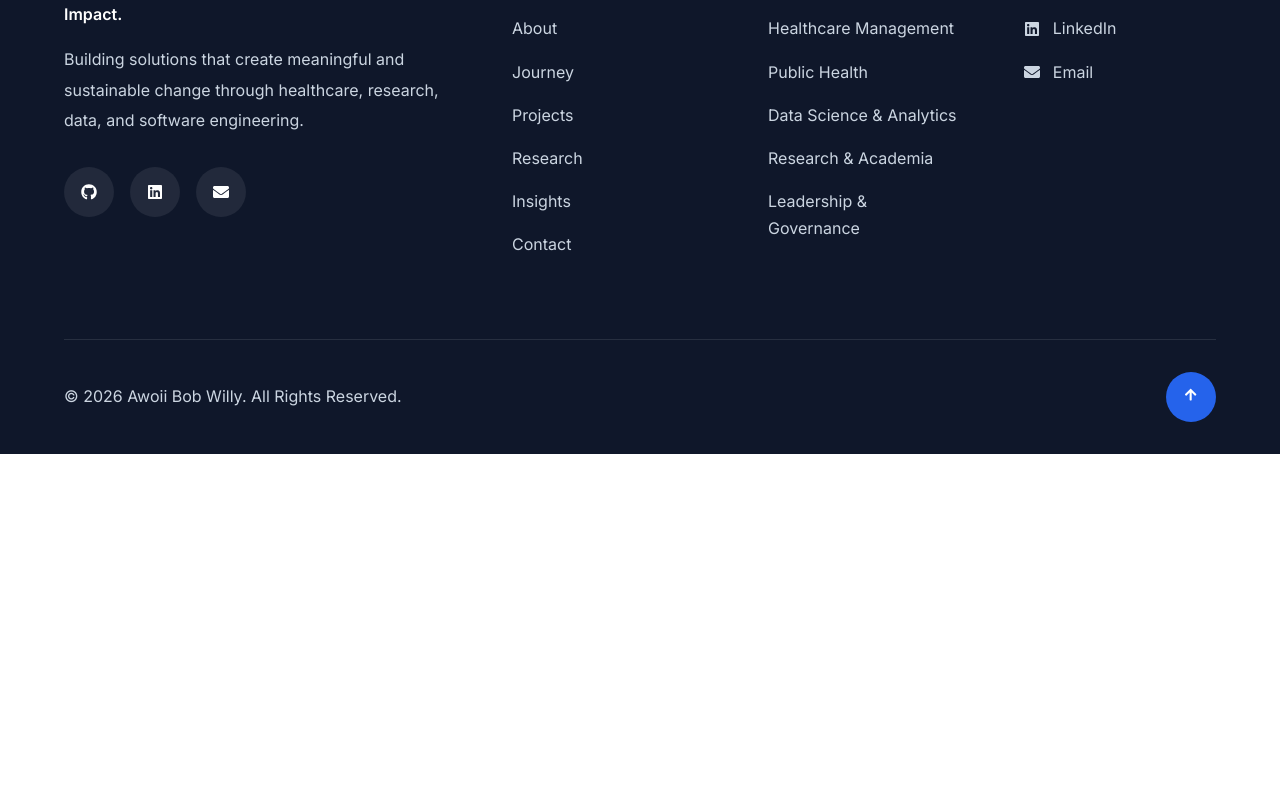
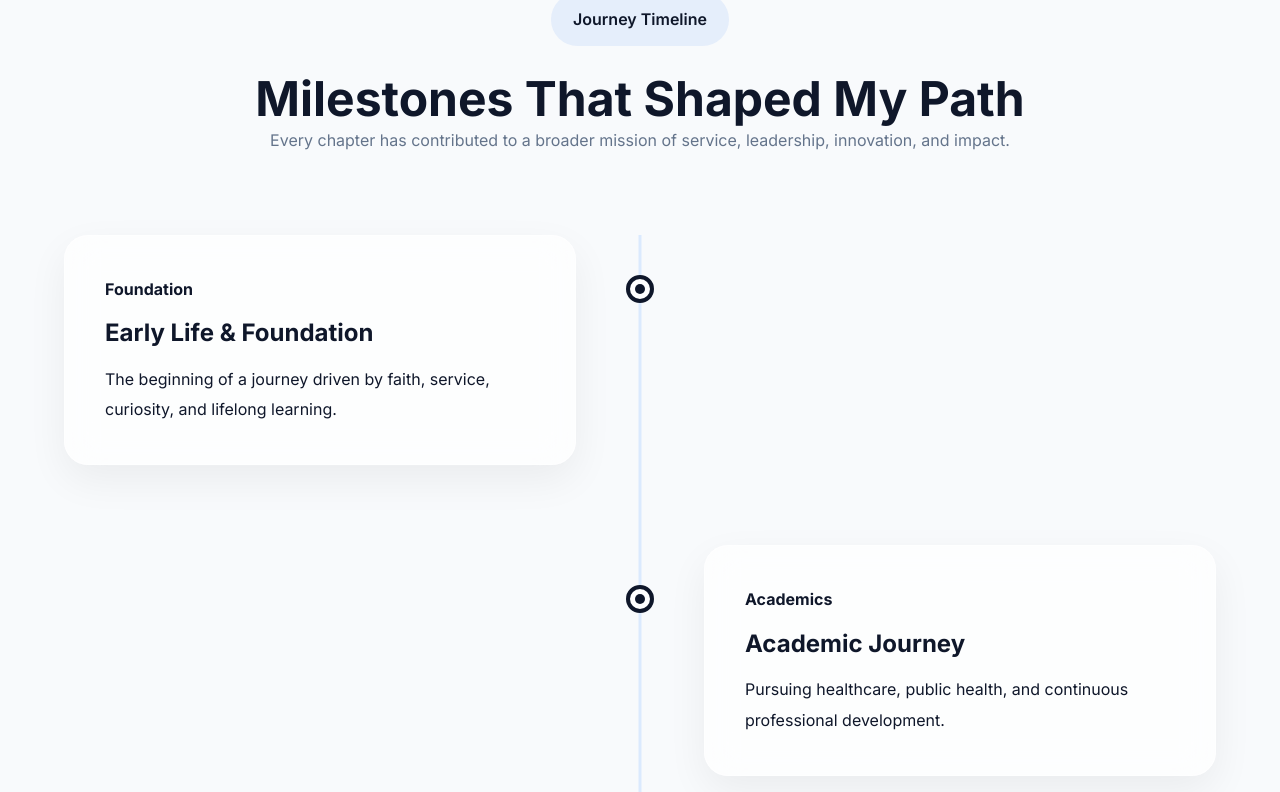
Before and after one commit to awoiibobwilly/abwp-frontend, a React (Vite) app: page /journey in a window 1280 px wide. Shown: the part 908-1700 px from the top of the page. Before the commit the page ends 1362 px from the top, so only its background shows below. Built offline with nearby package versions, Linux system fonts and the light colour scheme.

Commit message:
journey: added journey timeline section

```diff
--- a/src/components/journey/JourneyCard.jsx
+++ b/src/components/journey/JourneyCard.jsx
@@ -0,0 +1,41 @@
+function JourneyCard({ item, index }) {
+
+    return (
+
+      <div
+        className={`timeline-item ${
+          index % 2 === 0
+            ? "left"
+            : "right"
+        }`}
+      >
+
+        <div className="timeline-dot">
+
+          <span />
+
+        </div>
+
+        <div className="timeline-card">
+
+          <div className="timeline-year">
+            {item.year}
+          </div>
+
+          <h3>
+            {item.title}
+          </h3>
+
+          <p>
+            {item.description}
+          </p>
+
+        </div>
+
+      </div>
+
+    );
+
+  }
+
+  export default JourneyCard;
--- a/src/components/journey/JourneyTimeline.jsx
+++ b/src/components/journey/JourneyTimeline.jsx
@@ -0,0 +1,57 @@
+import { journeyTimelineData }
+from "../../data/journey/journeyTimelineData";
+
+import JourneyCard from "./JourneyCard";
+
+import "../../styles/journey/journeyTimeline.css";
+
+function JourneyTimeline() {
+
+  return (
+
+    <section className="journey-timeline section">
+
+      <div className="container">
+
+        <div className="timeline-header">
+
+          <span className="timeline-badge">
+            Journey Timeline
+          </span>
+
+          <h2 className="section-title">
+            Milestones That Shaped My Path
+          </h2>
+
+          <p className="section-subtitle">
+            Every chapter has contributed to a
+            broader mission of service, leadership,
+            innovation, and impact.
+          </p>
+
+        </div>
+
+
+        <div className="timeline">
+
+          {journeyTimelineData.map((item, index) => (
+
+            <JourneyCard
+              key={index}
+              item={item}
+              index={index}
+            />
+
+          ))}
+
+        </div>
+
+      </div>
+
+    </section>
+
+  );
+
+}
+
+export default JourneyTimeline;
--- a/src/data/journey/journeyTimelineData.js
+++ b/src/data/journey/journeyTimelineData.js
@@ -0,0 +1,52 @@
+export const journeyTimelineData = [
+
+    {
+      year:"Foundation",
+      title:"Early Life & Foundation",
+      description:
+      "The beginning of a journey driven by faith, service, curiosity, and lifelong learning."
+    },
+
+    {
+      year:"Academics",
+      title:"Academic Journey",
+      description:
+      "Pursuing healthcare, public health, and continuous professional development."
+    },
+
+    {
+      year:"Healthcare",
+      title:"Healthcare Career",
+      description:
+      "Serving communities through healthcare practice and health systems strengthening."
+    },
+
+    {
+      year:"Leadership",
+      title:"Leadership & Governance",
+      description:
+      "Providing stewardship and leadership across organizations and institutions."
+    },
+
+    {
+      year:"Technology",
+      title:"Software Engineering Journey",
+      description:
+      "Building digital solutions that bridge healthcare, research, and innovation."
+    },
+
+    {
+      year:"Research",
+      title:"Research & Innovation",
+      description:
+      "Using evidence, analytics, and technology to create meaningful impact."
+    },
+
+    {
+      year:"Future",
+      title:"Vision For The Future",
+      description:
+      "Advancing healthcare, leadership, research, and digital transformation globally."
+    }
+
+    ];
--- a/src/pages/Journey.jsx
+++ b/src/pages/Journey.jsx
@@ -1,11 +1,18 @@
 import JourneyHero from "../components/journey/JourneyHero";
+import JourneyTimeline from "../components/journey/JourneyTimeline";
 
 function Journey() {
+
   return (
     <>
+
       <JourneyHero />
+
+      <JourneyTimeline />
+
     </>
   );
+
 }
 
 export default Journey;
--- a/src/styles/journey/journeyTimeline.css
+++ b/src/styles/journey/journeyTimeline.css
@@ -0,0 +1,251 @@
+/* ==========================================
+   JOURNEY TIMELINE
+========================================== */
+
+.journey-timeline{
+    background:#f8fafc;
+}
+
+
+/* ==========================================
+   HEADER
+========================================== */
+
+.timeline-header{
+
+    text-align:center;
+
+    max-width:850px;
+
+    margin:0 auto 5rem;
+
+}
+
+
+.timeline-badge{
+
+    display:inline-block;
+
+    padding:.8rem 1.4rem;
+
+    border-radius:999px;
+
+    background:rgba(59,130,246,.1);
+
+    color:var(--primary);
+
+    font-weight:600;
+
+    margin-bottom:1.5rem;
+
+}
+
+
+/* ==========================================
+   TIMELINE
+========================================== */
+
+.timeline{
+
+    position:relative;
+
+}
+
+
+.timeline::before{
+
+    content:"";
+
+    position:absolute;
+
+    left:50%;
+
+    top:0;
+
+    width:3px;
+
+    height:100%;
+
+    background:#dbeafe;
+
+    transform:translateX(-50%);
+
+}
+
+
+/* ==========================================
+   ITEM
+========================================== */
+
+.timeline-item{
+
+    position:relative;
+
+    width:50%;
+
+    margin-bottom:5rem;
+
+}
+
+
+.timeline-item.left{
+
+    left:0;
+
+    padding-right:4rem;
+
+}
+
+
+.timeline-item.right{
+
+    left:50%;
+
+    padding-left:4rem;
+
+}
+
+
+/* ==========================================
+   DOT
+========================================== */
+
+.timeline-dot{
+
+    position:absolute;
+
+    top:40px;
+
+    width:28px;
+
+    height:28px;
+
+    background:white;
+
+    border:4px solid var(--primary);
+
+    border-radius:50%;
+
+    z-index:5;
+
+}
+
+
+.timeline-item.left .timeline-dot{
+
+    right:-14px;
+
+}
+
+
+.timeline-item.right .timeline-dot{
+
+    left:-14px;
+
+}
+
+
+.timeline-dot span{
+
+    position:absolute;
+
+    inset:5px;
+
+    background:var(--primary);
+
+    border-radius:50%;
+
+}
+
+
+/* ==========================================
+   CARD
+========================================== */
+
+.timeline-card{
+
+    background:rgba(255,255,255,.7);
+
+    backdrop-filter:blur(18px);
+
+    border:1px solid rgba(255,255,255,.5);
+
+    border-radius:1.5rem;
+
+    padding:2.5rem;
+
+    box-shadow:
+    0 15px 40px rgba(0,0,0,.06);
+
+    transition:.4s;
+
+}
+
+
+.timeline-card:hover{
+
+    transform:translateY(-10px);
+
+}
+
+
+.timeline-year{
+
+    color:var(--primary);
+
+    font-weight:700;
+
+    margin-bottom:1rem;
+
+}
+
+
+.timeline-card h3{
+
+    margin-bottom:1rem;
+
+}
+
+
+.timeline-card p{
+
+    color:var(--text-light);
+
+    line-height:1.9;
+
+}
+
+
+/* ==========================================
+   RESPONSIVE
+========================================== */
+
+@media(max-width:992px){
+
+    .timeline::before{
+
+    left:20px;
+
+    }
+
+    .timeline-item{
+
+    width:100%;
+
+    left:0 !important;
+
+    padding-left:70px !important;
+
+    padding-right:0 !important;
+
+    }
+
+    .timeline-dot{
+
+    left:7px !important;
+
+    right:auto !important;
+
+    }
+
+    }
```
Lines whose indentation alone changed are shown as unchanged.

◇ ◇ ◇ ◇ ◇

## ABOUT THIS TASK
Write out the whole listing exactly as it appears, and omit the pictures.

## ANSWER
Before and after one commit to awoiibobwilly/abwp-frontend, a React (Vite) app: page /journey in a window 1280 px wide. Shown: the part 908-1700 px from the top of the page. Before the commit the page ends 1362 px from the top, so only its background shows below. Built offline with nearby package versions, Linux system fonts and the light colour scheme.

Commit message:
journey: added journey timeline section

```diff
--- a/src/components/journey/JourneyCard.jsx
+++ b/src/components/journey/JourneyCard.jsx
@@ -0,0 +1,41 @@
+function JourneyCard({ item, index }) {
+
+    return (
+
+      <div
+        className={`timeline-item ${
+          index % 2 === 0
+            ? "left"
+            : "right"
+        }`}
+      >
+
+        <div className="timeline-dot">
+
+          <span />
+
+        </div>
+
+        <div className="timeline-card">
+
+          <div className="timeline-year">
+            {item.year}
+          </div>
+
+          <h3>
+            {item.title}
+          </h3>
+
+          <p>
+            {item.description}
+          </p>
+
+        </div>
+
+      </div>
+
+    );
+
+  }
+
+  export default JourneyCard;
--- a/src/components/journey/JourneyTimeline.jsx
+++ b/src/components/journey/JourneyTimeline.jsx
@@ -0,0 +1,57 @@
+import { journeyTimelineData }
+from "../../data/journey/journeyTimelineData";
+
+import JourneyCard from "./JourneyCard";
+
+import "../../styles/journey/journeyTimeline.css";
+
+function JourneyTimeline() {
+
+  return (
+
+    <section className="journey-timeline section">
+
+      <div className="container">
+
+        <div className="timeline-header">
+
+          <span className="timeline-badge">
+            Journey Timeline
+          </span>
+
+          <h2 className="section-title">
+            Milestones That Shaped My Path
+          </h2>
+
+          <p className="section-subtitle">
+            Every chapter has contributed to a
+            broader mission of service, leadership,
+            innovation, and impact.
+          </p>
+
+        </div>
+
+
+        <div className="timeline">
+
+          {journeyTimelineData.map((item, index) => (
+
+            <JourneyCard
+              key={index}
+              item={item}
+              index={index}
+            />
+
+          ))}
+
+        </div>
+
+      </div>
+
+    </section>
+
+  );
+
+}
+
+export default JourneyTimeline;
--- a/src/data/journey/journeyTimelineData.js
+++ b/src/data/journey/journeyTimelineData.js
@@ -0,0 +1,52 @@
+export const journeyTimelineData = [
+
+    {
+      year:"Foundation",
+      title:"Early Life & Foundation",
+      description:
+      "The beginning of a journey driven by faith, service, curiosity, and lifelong learning."
+    },
+
+    {
+      year:"Academics",
+      title:"Academic Journey",
+      description:
+      "Pursuing healthcare, public health, and continuous professional development."
+    },
+
+    {
+      year:"Healthcare",
+      title:"Healthcare Career",
+      description:
+      "Serving communities through healthcare practice and health systems strengthening."
+    },
+
+    {
+      year:"Leadership",
+      title:"Leadership & Governance",
+      description:
+      "Providing stewardship and leadership across organizations and institutions."
+    },
+
+    {
+      year:"Technology",
+      title:"Software Engineering Journey",
+      description:
+      "Building digital solutions that bridge healthcare, research, and innovation."
+    },
+
+    {
+      year:"Research",
+      title:"Research & Innovation",
+      description:
+      "Using evidence, analytics, and technology to create meaningful impact."
+    },
+
+    {
+      year:"Future",
+      title:"Vision For The Future",
+      description:
+      "Advancing healthcare, leadership, research, and digital transformation globally."
+    }
+
+    ];
--- a/src/pages/Journey.jsx
+++ b/src/pages/Journey.jsx
@@ -1,11 +1,18 @@
 import JourneyHero from "../components/journey/JourneyHero";
+import JourneyTimeline from "../components/journey/JourneyTimeline";
 
 function Journey() {
+
   return (
     <>
+
       <JourneyHero />
+
+      <JourneyTimeline />
+
     </>
   );
+
 }
 
 export default Journey;
--- a/src/styles/journey/journeyTimeline.css
+++ b/src/styles/journey/journeyTimeline.css
@@ -0,0 +1,251 @@
+/* ==========================================
+   JOURNEY TIMELINE
+========================================== */
+
+.journey-timeline{
+    background:#f8fafc;
+}
+
+
+/* ==========================================
+   HEADER
+========================================== */
+
+.timeline-header{
+
+    text-align:center;
+
+    max-width:850px;
+
+    margin:0 auto 5rem;
+
+}
+
+
+.timeline-badge{
+
+    display:inline-block;
+
+    padding:.8rem 1.4rem;
+
+    border-radius:999px;
+
+    background:rgba(59,130,246,.1);
+
+    color:var(--primary);
+
+    font-weight:600;
+
+    margin-bottom:1.5rem;
+
+}
+
+
+/* ==========================================
+   TIMELINE
+========================================== */
+
+.timeline{
+
+    position:relative;
+
+}
+
+
+.timeline::before{
+
+    content:"";
+
+    position:absolute;
+
+    left:50%;
+
+    top:0;
+
+    width:3px;
+
+    height:100%;
+
+    background:#dbeafe;
+
+    transform:translateX(-50%);
+
+}
+
+
+/* ==========================================
+   ITEM
+========================================== */
+
+.timeline-item{
+
+    position:relative;
+
+    width:50%;
+
+    margin-bottom:5rem;
+
+}
+
+
+.timeline-item.left{
+
+    left:0;
+
+    padding-right:4rem;
+
+}
+
+
+.timeline-item.right{
+
+    left:50%;
+
+    padding-left:4rem;
+
+}
+
+
+/* ==========================================
+   DOT
+========================================== */
+
+.timeline-dot{
+
+    position:absolute;
+
+    top:40px;
+
+    width:28px;
+
+    height:28px;
+
+    background:white;
+
+    border:4px solid var(--primary);
+
+    border-radius:50%;
+
+    z-index:5;
+
+}
+
+
+.timeline-item.left .timeline-dot{
+
+    right:-14px;
+
+}
+
+
+.timeline-item.right .timeline-dot{
+
+    left:-14px;
+
+}
+
+
+.timeline-dot span{
+
+    position:absolute;
+
+    inset:5px;
+
+    background:var(--primary);
+
+    border-radius:50%;
+
+}
+
+
+/* ==========================================
+   CARD
+========================================== */
+
+.timeline-card{
+
+    background:rgba(255,255,255,.7);
+
+    backdrop-filter:blur(18px);
+
+    border:1px solid rgba(255,255,255,.5);
+
+    border-radius:1.5rem;
+
+    padding:2.5rem;
+
+    box-shadow:
+    0 15px 40px rgba(0,0,0,.06);
+
+    transition:.4s;
+
+}
+
+
+.timeline-card:hover{
+
+    transform:translateY(-10px);
+
+}
+
+
+.timeline-year{
+
+    color:var(--primary);
+
+    font-weight:700;
+
+    margin-bottom:1rem;
+
+}
+
+
+.timeline-card h3{
+
+    margin-bottom:1rem;
+
+}
+
+
+.timeline-card p{
+
+    color:var(--text-light);
+
+    line-height:1.9;
+
+}
+
+
+/* ==========================================
+   RESPONSIVE
+========================================== */
+
+@media(max-width:992px){
+
+    .timeline::before{
+
+    left:20px;
+
+    }
+
+    .timeline-item{
+
+    width:100%;
+
+    left:0 !important;
+
+    padding-left:70px !important;
+
+    padding-right:0 !important;
+
+    }
+
+    .timeline-dot{
+
+    left:7px !important;
+
+    right:auto !important;
+
+    }
+
+    }
```
Lines whose indentation alone changed are shown as unchanged.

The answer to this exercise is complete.